━━━ TASK INPUT ━━━

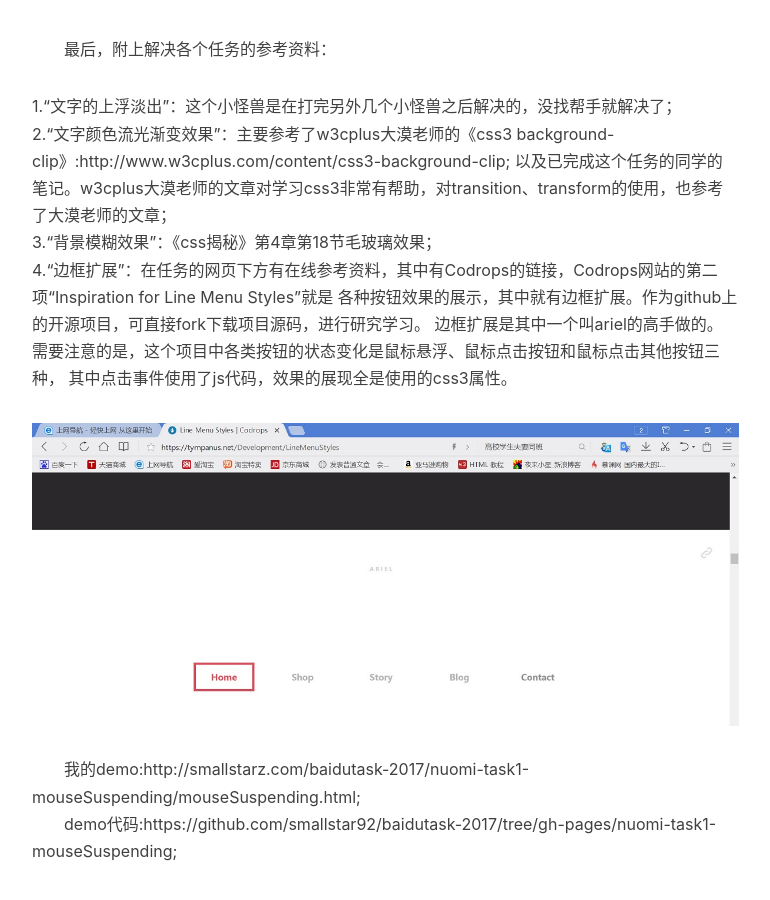
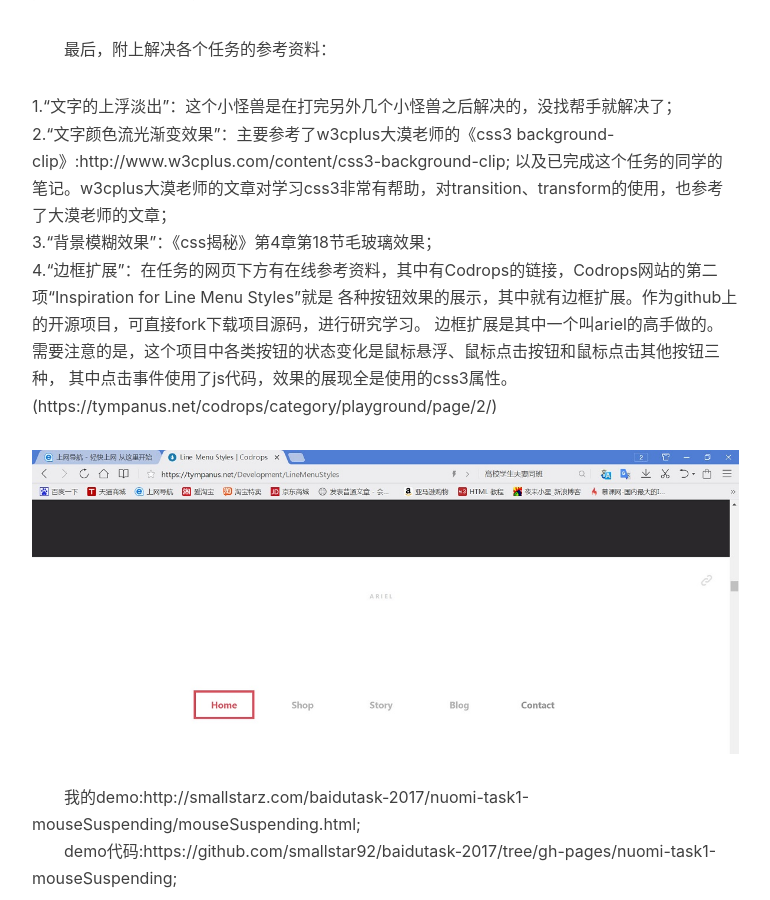
Before and after one commit to smallstar92/smallstar92.github.io, a Jekyll site: the page built from _posts/2017-02-26-baidu2017-nuomitask1-css.markdown, in a window 1280 px wide and 900 px high, scrolled down 7902 px. Shown: the whole window, without its empty margins (233-1003 px from the left). Built offline with Jekyll 4.4.1, drawn with Linux system fonts in a browser that asks for light colours; nearby versions of some CDN libraries; comment, search, counter and statistics services are not loaded; part of the change alters nothing that is shown.

Commit message:
Update 2017-02-26-baidu2017-nuomitask1-css.markdown

```diff
--- a/_posts/2017-02-26-baidu2017-nuomitask1-css.markdown
+++ b/_posts/2017-02-26-baidu2017-nuomitask1-css.markdown
@@ -290,7 +290,7 @@ a元素回到正常位置（top:0），文字不再透明（opacity:1）。属
 4.“边框扩展”：在任务的网页下方有在线参考资料，其中有Codrops的链接，Codrops网站的第二项“Inspiration for Line Menu Styles”就是
 各种按钮效果的展示，其中就有边框扩展。作为github上的开源项目，可直接fork下载项目源码，进行研究学习。
 边框扩展是其中一个叫ariel的高手做的。需要注意的是，这个项目中各类按钮的状态变化是鼠标悬浮、鼠标点击按钮和鼠标点击其他按钮三种，
-其中点击事件使用了js代码，效果的展现全是使用的css3属性。<br/>
+其中点击事件使用了js代码，效果的展现全是使用的css3属性。(https://tympanus.net/codrops/category/playground/page/2/)<br/>
 
 ![](/img/baidutask2017/post-nuomitask1-ariel.jpg)
 
```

━━━

[EXERCISE] Please set down the records above verbatim, with each picture left out.

[RESPONSE AREA]
Before and after one commit to smallstar92/smallstar92.github.io, a Jekyll site: the page built from _posts/2017-02-26-baidu2017-nuomitask1-css.markdown, in a window 1280 px wide and 900 px high, scrolled down 7902 px. Shown: the whole window, without its empty margins (233-1003 px from the left). Built offline with Jekyll 4.4.1, drawn with Linux system fonts in a browser that asks for light colours; nearby versions of some CDN libraries; comment, search, counter and statistics services are not loaded; part of the change alters nothing that is shown.

Commit message:
Update 2017-02-26-baidu2017-nuomitask1-css.markdown

```diff
--- a/_posts/2017-02-26-baidu2017-nuomitask1-css.markdown
+++ b/_posts/2017-02-26-baidu2017-nuomitask1-css.markdown
@@ -290,7 +290,7 @@ a元素回到正常位置（top:0），文字不再透明（opacity:1）。属
 4.“边框扩展”：在任务的网页下方有在线参考资料，其中有Codrops的链接，Codrops网站的第二项“Inspiration for Line Menu Styles”就是
 各种按钮效果的展示，其中就有边框扩展。作为github上的开源项目，可直接fork下载项目源码，进行研究学习。
 边框扩展是其中一个叫ariel的高手做的。需要注意的是，这个项目中各类按钮的状态变化是鼠标悬浮、鼠标点击按钮和鼠标点击其他按钮三种，
-其中点击事件使用了js代码，效果的展现全是使用的css3属性。<br/>
+其中点击事件使用了js代码，效果的展现全是使用的css3属性。(https://tympanus.net/codrops/category/playground/page/2/)<br/>
 
 ![](/img/baidutask2017/post-nuomitask1-ariel.jpg)
 
```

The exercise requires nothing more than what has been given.